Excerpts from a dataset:
%%

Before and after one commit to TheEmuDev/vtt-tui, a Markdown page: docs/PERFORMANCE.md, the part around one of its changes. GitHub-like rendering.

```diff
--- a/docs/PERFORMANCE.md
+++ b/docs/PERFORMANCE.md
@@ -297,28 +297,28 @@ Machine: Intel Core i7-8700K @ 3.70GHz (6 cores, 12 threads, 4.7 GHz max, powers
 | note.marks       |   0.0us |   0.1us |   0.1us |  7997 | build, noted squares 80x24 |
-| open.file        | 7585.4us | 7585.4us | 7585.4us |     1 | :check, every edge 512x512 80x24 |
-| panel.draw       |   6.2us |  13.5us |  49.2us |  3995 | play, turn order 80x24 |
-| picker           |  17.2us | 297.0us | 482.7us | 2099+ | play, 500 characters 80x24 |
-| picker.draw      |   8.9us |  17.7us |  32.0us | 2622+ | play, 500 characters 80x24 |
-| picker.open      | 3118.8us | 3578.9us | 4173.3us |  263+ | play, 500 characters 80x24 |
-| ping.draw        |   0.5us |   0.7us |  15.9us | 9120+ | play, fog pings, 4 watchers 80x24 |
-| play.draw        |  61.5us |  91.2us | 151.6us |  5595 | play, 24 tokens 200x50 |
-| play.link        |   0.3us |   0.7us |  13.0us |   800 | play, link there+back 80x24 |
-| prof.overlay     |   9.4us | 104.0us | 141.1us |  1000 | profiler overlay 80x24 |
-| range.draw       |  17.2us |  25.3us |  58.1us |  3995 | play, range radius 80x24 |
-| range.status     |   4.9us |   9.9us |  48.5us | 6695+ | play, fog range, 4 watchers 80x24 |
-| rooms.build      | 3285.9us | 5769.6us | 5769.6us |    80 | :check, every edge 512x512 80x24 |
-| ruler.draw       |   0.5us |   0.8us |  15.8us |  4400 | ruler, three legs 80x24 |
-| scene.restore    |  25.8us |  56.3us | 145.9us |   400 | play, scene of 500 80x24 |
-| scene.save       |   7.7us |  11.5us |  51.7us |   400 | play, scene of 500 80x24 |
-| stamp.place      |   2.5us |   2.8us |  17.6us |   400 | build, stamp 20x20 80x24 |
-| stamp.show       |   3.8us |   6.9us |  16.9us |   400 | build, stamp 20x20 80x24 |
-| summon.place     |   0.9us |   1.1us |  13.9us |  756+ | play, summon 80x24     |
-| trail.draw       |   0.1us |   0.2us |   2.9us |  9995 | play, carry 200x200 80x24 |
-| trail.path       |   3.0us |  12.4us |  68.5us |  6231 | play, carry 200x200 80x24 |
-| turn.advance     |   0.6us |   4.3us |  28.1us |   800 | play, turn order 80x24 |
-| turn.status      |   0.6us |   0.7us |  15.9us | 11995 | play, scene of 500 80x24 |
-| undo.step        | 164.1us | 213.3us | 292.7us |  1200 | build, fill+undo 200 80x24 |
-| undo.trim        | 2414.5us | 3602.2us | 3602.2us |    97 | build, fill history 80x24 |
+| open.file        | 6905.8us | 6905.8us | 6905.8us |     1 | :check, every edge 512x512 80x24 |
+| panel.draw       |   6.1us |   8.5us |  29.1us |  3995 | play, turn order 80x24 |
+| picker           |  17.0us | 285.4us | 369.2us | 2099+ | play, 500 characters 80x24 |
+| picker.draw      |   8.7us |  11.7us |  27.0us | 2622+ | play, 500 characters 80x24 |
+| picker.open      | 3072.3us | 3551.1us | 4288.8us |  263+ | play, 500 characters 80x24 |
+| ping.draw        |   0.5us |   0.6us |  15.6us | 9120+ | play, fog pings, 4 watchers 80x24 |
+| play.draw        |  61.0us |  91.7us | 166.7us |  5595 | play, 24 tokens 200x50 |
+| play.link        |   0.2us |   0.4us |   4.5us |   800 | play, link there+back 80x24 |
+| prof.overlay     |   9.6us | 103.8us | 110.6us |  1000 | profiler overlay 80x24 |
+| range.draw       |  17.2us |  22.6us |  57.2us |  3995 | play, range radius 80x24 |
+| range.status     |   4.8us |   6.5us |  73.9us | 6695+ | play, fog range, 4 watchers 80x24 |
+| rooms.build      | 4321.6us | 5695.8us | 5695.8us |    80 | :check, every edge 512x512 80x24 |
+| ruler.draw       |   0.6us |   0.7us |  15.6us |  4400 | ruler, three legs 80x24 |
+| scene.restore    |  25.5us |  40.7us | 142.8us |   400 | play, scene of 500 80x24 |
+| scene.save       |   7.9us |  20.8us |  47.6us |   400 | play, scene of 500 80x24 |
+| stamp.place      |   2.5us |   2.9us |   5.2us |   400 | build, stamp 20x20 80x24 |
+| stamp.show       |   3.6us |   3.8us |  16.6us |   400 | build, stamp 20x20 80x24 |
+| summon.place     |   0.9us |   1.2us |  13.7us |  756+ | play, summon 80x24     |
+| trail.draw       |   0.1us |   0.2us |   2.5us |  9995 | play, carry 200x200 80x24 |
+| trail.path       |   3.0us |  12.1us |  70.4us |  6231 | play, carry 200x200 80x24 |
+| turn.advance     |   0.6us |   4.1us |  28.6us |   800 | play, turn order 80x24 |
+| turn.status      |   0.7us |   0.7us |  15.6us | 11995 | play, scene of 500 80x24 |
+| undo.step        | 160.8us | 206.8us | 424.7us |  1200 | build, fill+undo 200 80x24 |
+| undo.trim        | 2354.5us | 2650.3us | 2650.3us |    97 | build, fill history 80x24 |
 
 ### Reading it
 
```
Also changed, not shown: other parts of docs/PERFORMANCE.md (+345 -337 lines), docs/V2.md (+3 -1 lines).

%%

Reproduce each entry above without a single difference.

COMPLETED TASK -
Before and after one commit to TheEmuDev/vtt-tui, a Markdown page: docs/PERFORMANCE.md, the part around one of its changes. GitHub-like rendering.

```diff
--- a/docs/PERFORMANCE.md
+++ b/docs/PERFORMANCE.md
@@ -297,28 +297,28 @@ Machine: Intel Core i7-8700K @ 3.70GHz (6 cores, 12 threads, 4.7 GHz max, powers
 | note.marks       |   0.0us |   0.1us |   0.1us |  7997 | build, noted squares 80x24 |
-| open.file        | 7585.4us | 7585.4us | 7585.4us |     1 | :check, every edge 512x512 80x24 |
-| panel.draw       |   6.2us |  13.5us |  49.2us |  3995 | play, turn order 80x24 |
-| picker           |  17.2us | 297.0us | 482.7us | 2099+ | play, 500 characters 80x24 |
-| picker.draw      |   8.9us |  17.7us |  32.0us | 2622+ | play, 500 characters 80x24 |
-| picker.open      | 3118.8us | 3578.9us | 4173.3us |  263+ | play, 500 characters 80x24 |
-| ping.draw        |   0.5us |   0.7us |  15.9us | 9120+ | play, fog pings, 4 watchers 80x24 |
-| play.draw        |  61.5us |  91.2us | 151.6us |  5595 | play, 24 tokens 200x50 |
-| play.link        |   0.3us |   0.7us |  13.0us |   800 | play, link there+back 80x24 |
-| prof.overlay     |   9.4us | 104.0us | 141.1us |  1000 | profiler overlay 80x24 |
-| range.draw       |  17.2us |  25.3us |  58.1us |  3995 | play, range radius 80x24 |
-| range.status     |   4.9us |   9.9us |  48.5us | 6695+ | play, fog range, 4 watchers 80x24 |
-| rooms.build      | 3285.9us | 5769.6us | 5769.6us |    80 | :check, every edge 512x512 80x24 |
-| ruler.draw       |   0.5us |   0.8us |  15.8us |  4400 | ruler, three legs 80x24 |
-| scene.restore    |  25.8us |  56.3us | 145.9us |   400 | play, scene of 500 80x24 |
-| scene.save       |   7.7us |  11.5us |  51.7us |   400 | play, scene of 500 80x24 |
-| stamp.place      |   2.5us |   2.8us |  17.6us |   400 | build, stamp 20x20 80x24 |
-| stamp.show       |   3.8us |   6.9us |  16.9us |   400 | build, stamp 20x20 80x24 |
-| summon.place     |   0.9us |   1.1us |  13.9us |  756+ | play, summon 80x24     |
-| trail.draw       |   0.1us |   0.2us |   2.9us |  9995 | play, carry 200x200 80x24 |
-| trail.path       |   3.0us |  12.4us |  68.5us |  6231 | play, carry 200x200 80x24 |
-| turn.advance     |   0.6us |   4.3us |  28.1us |   800 | play, turn order 80x24 |
-| turn.status      |   0.6us |   0.7us |  15.9us | 11995 | play, scene of 500 80x24 |
-| undo.step        | 164.1us | 213.3us | 292.7us |  1200 | build, fill+undo 200 80x24 |
-| undo.trim        | 2414.5us | 3602.2us | 3602.2us |    97 | build, fill history 80x24 |
+| open.file        | 6905.8us | 6905.8us | 6905.8us |     1 | :check, every edge 512x512 80x24 |
+| panel.draw       |   6.1us |   8.5us |  29.1us |  3995 | play, turn order 80x24 |
+| picker           |  17.0us | 285.4us | 369.2us | 2099+ | play, 500 characters 80x24 |
+| picker.draw      |   8.7us |  11.7us |  27.0us | 2622+ | play, 500 characters 80x24 |
+| picker.open      | 3072.3us | 3551.1us | 4288.8us |  263+ | play, 500 characters 80x24 |
+| ping.draw        |   0.5us |   0.6us |  15.6us | 9120+ | play, fog pings, 4 watchers 80x24 |
+| play.draw        |  61.0us |  91.7us | 166.7us |  5595 | play, 24 tokens 200x50 |
+| play.link        |   0.2us |   0.4us |   4.5us |   800 | play, link there+back 80x24 |
+| prof.overlay     |   9.6us | 103.8us | 110.6us |  1000 | profiler overlay 80x24 |
+| range.draw       |  17.2us |  22.6us |  57.2us |  3995 | play, range radius 80x24 |
+| range.status     |   4.8us |   6.5us |  73.9us | 6695+ | play, fog range, 4 watchers 80x24 |
+| rooms.build      | 4321.6us | 5695.8us | 5695.8us |    80 | :check, every edge 512x512 80x24 |
+| ruler.draw       |   0.6us |   0.7us |  15.6us |  4400 | ruler, three legs 80x24 |
+| scene.restore    |  25.5us |  40.7us | 142.8us |   400 | play, scene of 500 80x24 |
+| scene.save       |   7.9us |  20.8us |  47.6us |   400 | play, scene of 500 80x24 |
+| stamp.place      |   2.5us |   2.9us |   5.2us |   400 | build, stamp 20x20 80x24 |
+| stamp.show       |   3.6us |   3.8us |  16.6us |   400 | build, stamp 20x20 80x24 |
+| summon.place     |   0.9us |   1.2us |  13.7us |  756+ | play, summon 80x24     |
+| trail.draw       |   0.1us |   0.2us |   2.5us |  9995 | play, carry 200x200 80x24 |
+| trail.path       |   3.0us |  12.1us |  70.4us |  6231 | play, carry 200x200 80x24 |
+| turn.advance     |   0.6us |   4.1us |  28.6us |   800 | play, turn order 80x24 |
+| turn.status      |   0.7us |   0.7us |  15.6us | 11995 | play, scene of 500 80x24 |
+| undo.step        | 160.8us | 206.8us | 424.7us |  1200 | build, fill+undo 200 80x24 |
+| undo.trim        | 2354.5us | 2650.3us | 2650.3us |    97 | build, fill history 80x24 |
 
 ### Reading it
 
```
Also changed, not shown: other parts of docs/PERFORMANCE.md (+345 -337 lines), docs/V2.md (+3 -1 lines).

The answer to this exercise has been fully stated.